GIVEN DATA:

• • •

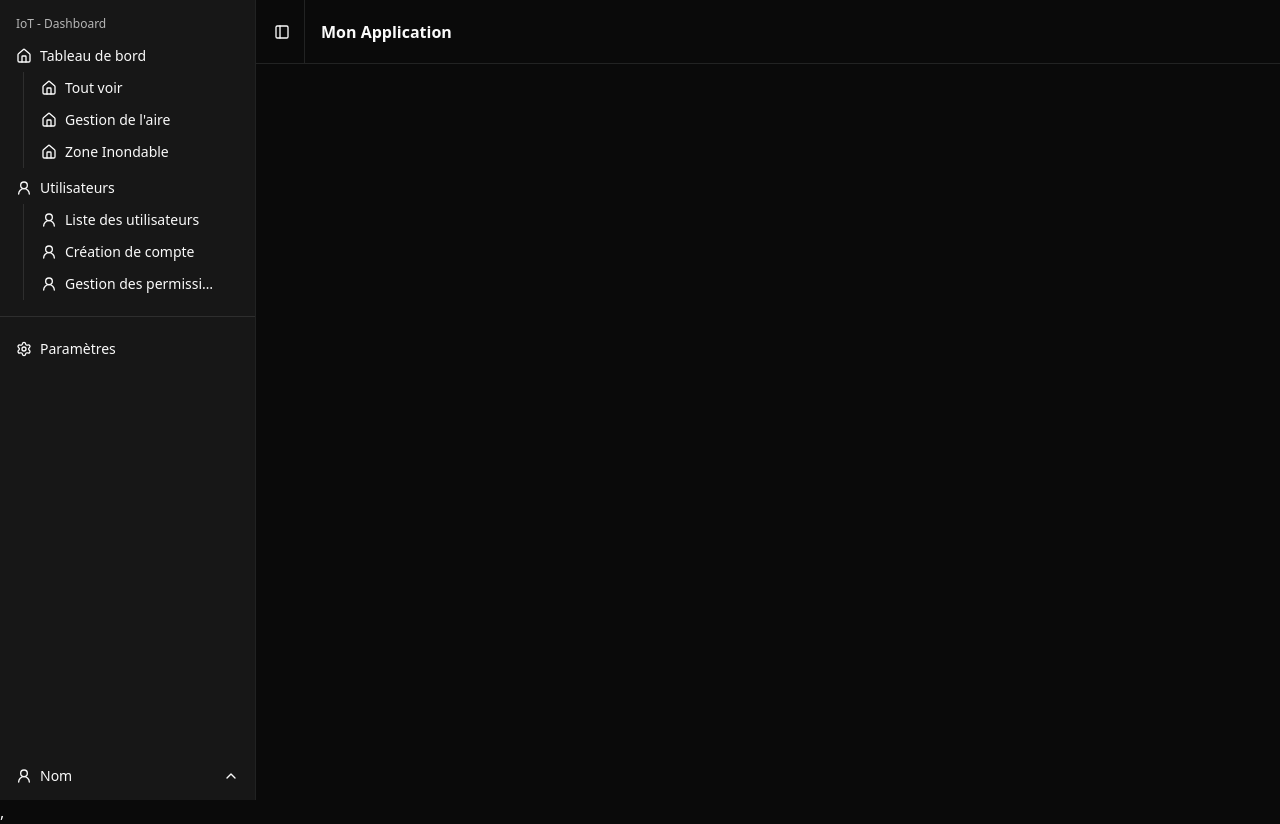
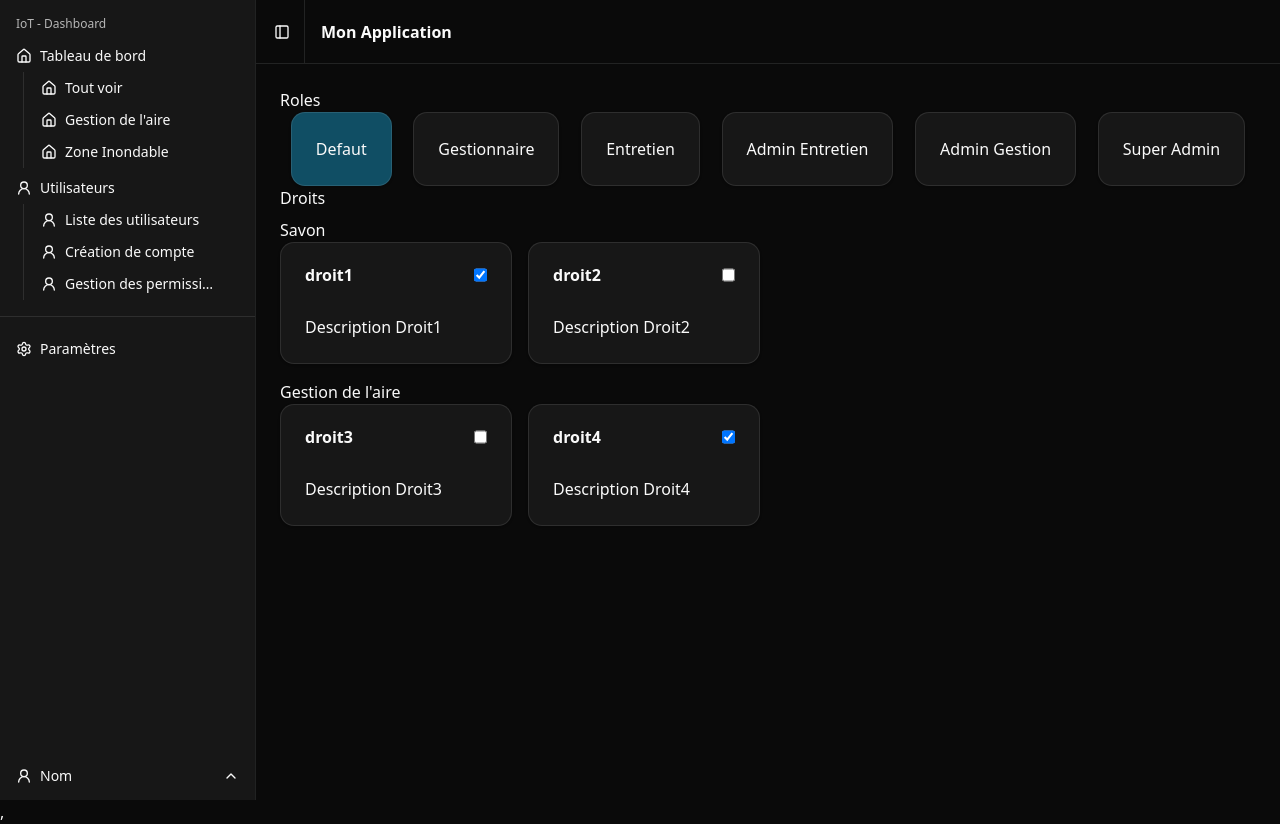
Before and after one commit to IOT-Project-3/Dashboard-IoT, a React (Vite) app: page /admin/permissions in a window 1280 px wide. Built offline with nearby package versions, Linux system fonts and the light colour scheme.

Commit message:
Fonctionnel

```diff
--- a/src/components/common/Graphs.jsx
+++ b/src/components/common/Graphs.jsx
@@ -23,10 +23,6 @@ function Graphs({ chartData }) {
   const [params, setParams] = useState(null);
   const [yAxisConfigs, setYAxisConfigs] = useState(null);
   const [isLoading, setIsLoading] = useState(true);
-
-  if (!chartData || !chartData[0] || Object.keys(chartData[0]).length < 1) {
-    return <div>No data</div>;
-  }
 
   function getTrendAndPercentage(tocheck) {
     const len = chartData.length - 1;
@@ -144,7 +140,11 @@ function Graphs({ chartData }) {
       setIsLoading(false);
     }
     void fetchData();
-  }, []);
+  });
+
+  if (!chartData || !chartData[0] || Object.keys(chartData[0]).length < 1) {
+    return <div>No data</div>;
+  }
 
   if (isLoading) {
     return <div>Chargement...</div>;
--- a/src/pages/GestionPermissions.jsx
+++ b/src/pages/GestionPermissions.jsx
@@ -1,7 +1,186 @@
-import React from "react";
+import React, { useEffect, useState } from "react";
+import {
+  Card,
+  CardContent,
+  CardHeader,
+  CardTitle,
+} from "@/components/ui/card.jsx";
 
 function GestionPermissions() {
-  return <div></div>;
+  const [roles, setRoles] = useState([
+    "Defaut",
+    "Gestionnaire",
+    "Entretien",
+    "Admin Entretien",
+    "Admin Gestion",
+    "Super Admin",
+  ]);
+  const [currentRole, setCurrentRole] = useState(null);
+  const [isLoading, setIsLoading] = useState(true);
+  const [toutDroits, setToutDroits] = useState({
+    Defaut: [
+      [
+        "Savon",
+        [
+          {
+            libelle: "droit1",
+            description: "Description droit1",
+            active: true,
+          },
+          {
+            libelle: "droit2",
+            description: "Description droit2",
+            active: false,
+          },
+        ],
+      ],
+      [
+        "Gestion de l'aire",
+        [
+          {
+            libelle: "droit3",
+            description: "Description droit3",
+            active: false,
+          },
+          {
+            libelle: "droit4",
+            description: "Description droit4",
+            active: true,
+          },
+        ],
+      ],
+    ],
+    "Super Admin": [
+      [
+        "Savon",
+        [
+          {
+            libelle: "droit1",
+            description: "Description droit1",
+            active: true,
+          },
+          {
+            libelle: "droit2",
+            description: "Description droit2",
+            active: true,
+          },
+        ],
+      ],
+      [
+        "Gestion de l'aire",
+        [
+          {
+            libelle: "droit3",
+            description: "Description droit3",
+            active: true,
+          },
+          {
+            libelle: "droit4",
+            description: "Description droit4",
+            active: true,
+          },
+        ],
+      ],
+    ],
+  });
+  const [droits, setDroits] = useState(null);
+
+  function getDroits(role) {
+    const keys = Object.keys(toutDroits);
+    if (keys.includes(role)) {
+      return [...toutDroits[role]];
+    } else {
+      return [...toutDroits["Defaut"]];
+    }
+    // A remplacer
+    // GET : Droits
+  }
+
+  function updateDroits(indexType, indexDroit) {
+    let tempDroits = [...droits];
+    tempDroits[indexType][1][indexDroit].active =
+      !tempDroits[indexType][1][indexDroit].active;
+    setDroits(tempDroits);
+    // POST : Update droit pour le role en BDD
+  }
+
+  function updateRole(role) {
+    let tempDroits = { ...toutDroits };
+    tempDroits[currentRole] = [...droits];
+    setToutDroits(tempDroits);
+    setCurrentRole(role);
+    setDroits(getDroits(role));
+  }
+
+  useEffect(() => {
+    function fetchData() {
+      if (currentRole === null) {
+        const futurRole = roles[0];
+        setCurrentRole(futurRole);
+        setDroits(getDroits(futurRole));
+      } else {
+        setDroits(getDroits(currentRole));
+      }
+      setIsLoading(false);
+    }
+    if (isLoading) {
+      void fetchData();
+    }
+  });
+
+  if (isLoading) {
+    return <div>Chargement...</div>;
+  }
+
+  return (
+    <div>
+      <h2>Roles</h2>
+      <div className="flex justify-around">
+        {roles.map((role, key) => (
+          <Card
+            key={key}
+            className={currentRole === role ? "bg-cyan-900 w-fit" : "w-fit"}
+            onClick={() => {
+              if (currentRole !== role) {
+                updateRole(role);
+              }
+            }}
+          >
+            <div className={"w-fit"}>
+              <CardContent className={"capitalize w-fit"}>{role}</CardContent>
+            </div>
+          </Card>
+        ))}
+      </div>
+      <h2>Droits</h2>
+      <div className={"flex flex-col"}>
+        {droits.map((droitData, key) => (
+          <div key={key} className={"py-2"}>
+            <h2>{droitData[0]}</h2>
+            <div className="grid grid-cols-4 gap-4">
+              {droitData[1].map((droit, key2) => (
+                <Card key={key2}>
+                  <CardHeader>
+                    <div className={"flex justify-between"}>
+                      <CardTitle>{droit.libelle}</CardTitle>
+                      <input
+                        type={"checkbox"}
+                        onChange={() => updateDroits(key, key2)}
+                        checked={droit.active}
+                      ></input>
+                    </div>
+                  </CardHeader>
+                  <CardContent>
+                    <p className={"capitalize"}>{droit.description}</p>
+                  </CardContent>
+                </Card>
+              ))}
+            </div>
+          </div>
+        ))}
+      </div>
+    </div>
+  );
 }
 
 export default GestionPermissions;
--- a/src/pages/ToutVoir.jsx
+++ b/src/pages/ToutVoir.jsx
@@ -1,7 +1,13 @@
 import React from "react";
+import GestionPermissions from "@/pages/GestionPermissions.jsx";
 
 function ToutVoir() {
-  return <h1>Page tout voir</h1>;
+  return (
+    <>
+      <h1>Page tout voir</h1>
+      <GestionPermissions />
+    </>
+  );
 }
 
 export default ToutVoir;
```
Also changed, not shown: 1 other file (tests, documents, lock files or other folders).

• • •

TASK ITEM:
Copy the records exactly as they appear, excluding images.

RESULT OF THE TASK:
Before and after one commit to IOT-Project-3/Dashboard-IoT, a React (Vite) app: page /admin/permissions in a window 1280 px wide. Built offline with nearby package versions, Linux system fonts and the light colour scheme.

Commit message:
Fonctionnel

```diff
--- a/src/components/common/Graphs.jsx
+++ b/src/components/common/Graphs.jsx
@@ -23,10 +23,6 @@ function Graphs({ chartData }) {
   const [params, setParams] = useState(null);
   const [yAxisConfigs, setYAxisConfigs] = useState(null);
   const [isLoading, setIsLoading] = useState(true);
-
-  if (!chartData || !chartData[0] || Object.keys(chartData[0]).length < 1) {
-    return <div>No data</div>;
-  }
 
   function getTrendAndPercentage(tocheck) {
     const len = chartData.length - 1;
@@ -144,7 +140,11 @@ function Graphs({ chartData }) {
       setIsLoading(false);
     }
     void fetchData();
-  }, []);
+  });
+
+  if (!chartData || !chartData[0] || Object.keys(chartData[0]).length < 1) {
+    return <div>No data</div>;
+  }
 
   if (isLoading) {
     return <div>Chargement...</div>;
--- a/src/pages/GestionPermissions.jsx
+++ b/src/pages/GestionPermissions.jsx
@@ -1,7 +1,186 @@
-import React from "react";
+import React, { useEffect, useState } from "react";
+import {
+  Card,
+  CardContent,
+  CardHeader,
+  CardTitle,
+} from "@/components/ui/card.jsx";
 
 function GestionPermissions() {
-  return <div></div>;
+  const [roles, setRoles] = useState([
+    "Defaut",
+    "Gestionnaire",
+    "Entretien",
+    "Admin Entretien",
+    "Admin Gestion",
+    "Super Admin",
+  ]);
+  const [currentRole, setCurrentRole] = useState(null);
+  const [isLoading, setIsLoading] = useState(true);
+  const [toutDroits, setToutDroits] = useState({
+    Defaut: [
+      [
+        "Savon",
+        [
+          {
+            libelle: "droit1",
+            description: "Description droit1",
+            active: true,
+          },
+          {
+            libelle: "droit2",
+            description: "Description droit2",
+            active: false,
+          },
+        ],
+      ],
+      [
+        "Gestion de l'aire",
+        [
+          {
+            libelle: "droit3",
+            description: "Description droit3",
+            active: false,
+          },
+          {
+            libelle: "droit4",
+            description: "Description droit4",
+            active: true,
+          },
+        ],
+      ],
+    ],
+    "Super Admin": [
+      [
+        "Savon",
+        [
+          {
+            libelle: "droit1",
+            description: "Description droit1",
+            active: true,
+          },
+          {
+            libelle: "droit2",
+            description: "Description droit2",
+            active: true,
+          },
+        ],
+      ],
+      [
+        "Gestion de l'aire",
+        [
+          {
+            libelle: "droit3",
+            description: "Description droit3",
+            active: true,
+          },
+          {
+            libelle: "droit4",
+            description: "Description droit4",
+            active: true,
+          },
+        ],
+      ],
+    ],
+  });
+  const [droits, setDroits] = useState(null);
+
+  function getDroits(role) {
+    const keys = Object.keys(toutDroits);
+    if (keys.includes(role)) {
+      return [...toutDroits[role]];
+    } else {
+      return [...toutDroits["Defaut"]];
+    }
+    // A remplacer
+    // GET : Droits
+  }
+
+  function updateDroits(indexType, indexDroit) {
+    let tempDroits = [...droits];
+    tempDroits[indexType][1][indexDroit].active =
+      !tempDroits[indexType][1][indexDroit].active;
+    setDroits(tempDroits);
+    // POST : Update droit pour le role en BDD
+  }
+
+  function updateRole(role) {
+    let tempDroits = { ...toutDroits };
+    tempDroits[currentRole] = [...droits];
+    setToutDroits(tempDroits);
+    setCurrentRole(role);
+    setDroits(getDroits(role));
+  }
+
+  useEffect(() => {
+    function fetchData() {
+      if (currentRole === null) {
+        const futurRole = roles[0];
+        setCurrentRole(futurRole);
+        setDroits(getDroits(futurRole));
+      } else {
+        setDroits(getDroits(currentRole));
+      }
+      setIsLoading(false);
+    }
+    if (isLoading) {
+      void fetchData();
+    }
+  });
+
+  if (isLoading) {
+    return <div>Chargement...</div>;
+  }
+
+  return (
+    <div>
+      <h2>Roles</h2>
+      <div className="flex justify-around">
+        {roles.map((role, key) => (
+          <Card
+            key={key}
+            className={currentRole === role ? "bg-cyan-900 w-fit" : "w-fit"}
+            onClick={() => {
+              if (currentRole !== role) {
+                updateRole(role);
+              }
+            }}
+          >
+            <div className={"w-fit"}>
+              <CardContent className={"capitalize w-fit"}>{role}</CardContent>
+            </div>
+          </Card>
+        ))}
+      </div>
+      <h2>Droits</h2>
+      <div className={"flex flex-col"}>
+        {droits.map((droitData, key) => (
+          <div key={key} className={"py-2"}>
+            <h2>{droitData[0]}</h2>
+            <div className="grid grid-cols-4 gap-4">
+              {droitData[1].map((droit, key2) => (
+                <Card key={key2}>
+                  <CardHeader>
+                    <div className={"flex justify-between"}>
+                      <CardTitle>{droit.libelle}</CardTitle>
+                      <input
+                        type={"checkbox"}
+                        onChange={() => updateDroits(key, key2)}
+                        checked={droit.active}
+                      ></input>
+                    </div>
+                  </CardHeader>
+                  <CardContent>
+                    <p className={"capitalize"}>{droit.description}</p>
+                  </CardContent>
+                </Card>
+              ))}
+            </div>
+          </div>
+        ))}
+      </div>
+    </div>
+  );
 }
 
 export default GestionPermissions;
--- a/src/pages/ToutVoir.jsx
+++ b/src/pages/ToutVoir.jsx
@@ -1,7 +1,13 @@
 import React from "react";
+import GestionPermissions from "@/pages/GestionPermissions.jsx";
 
 function ToutVoir() {
-  return <h1>Page tout voir</h1>;
+  return (
+    <>
+      <h1>Page tout voir</h1>
+      <GestionPermissions />
+    </>
+  );
 }
 
 export default ToutVoir;
```
Also changed, not shown: 1 other file (tests, documents, lock files or other folders).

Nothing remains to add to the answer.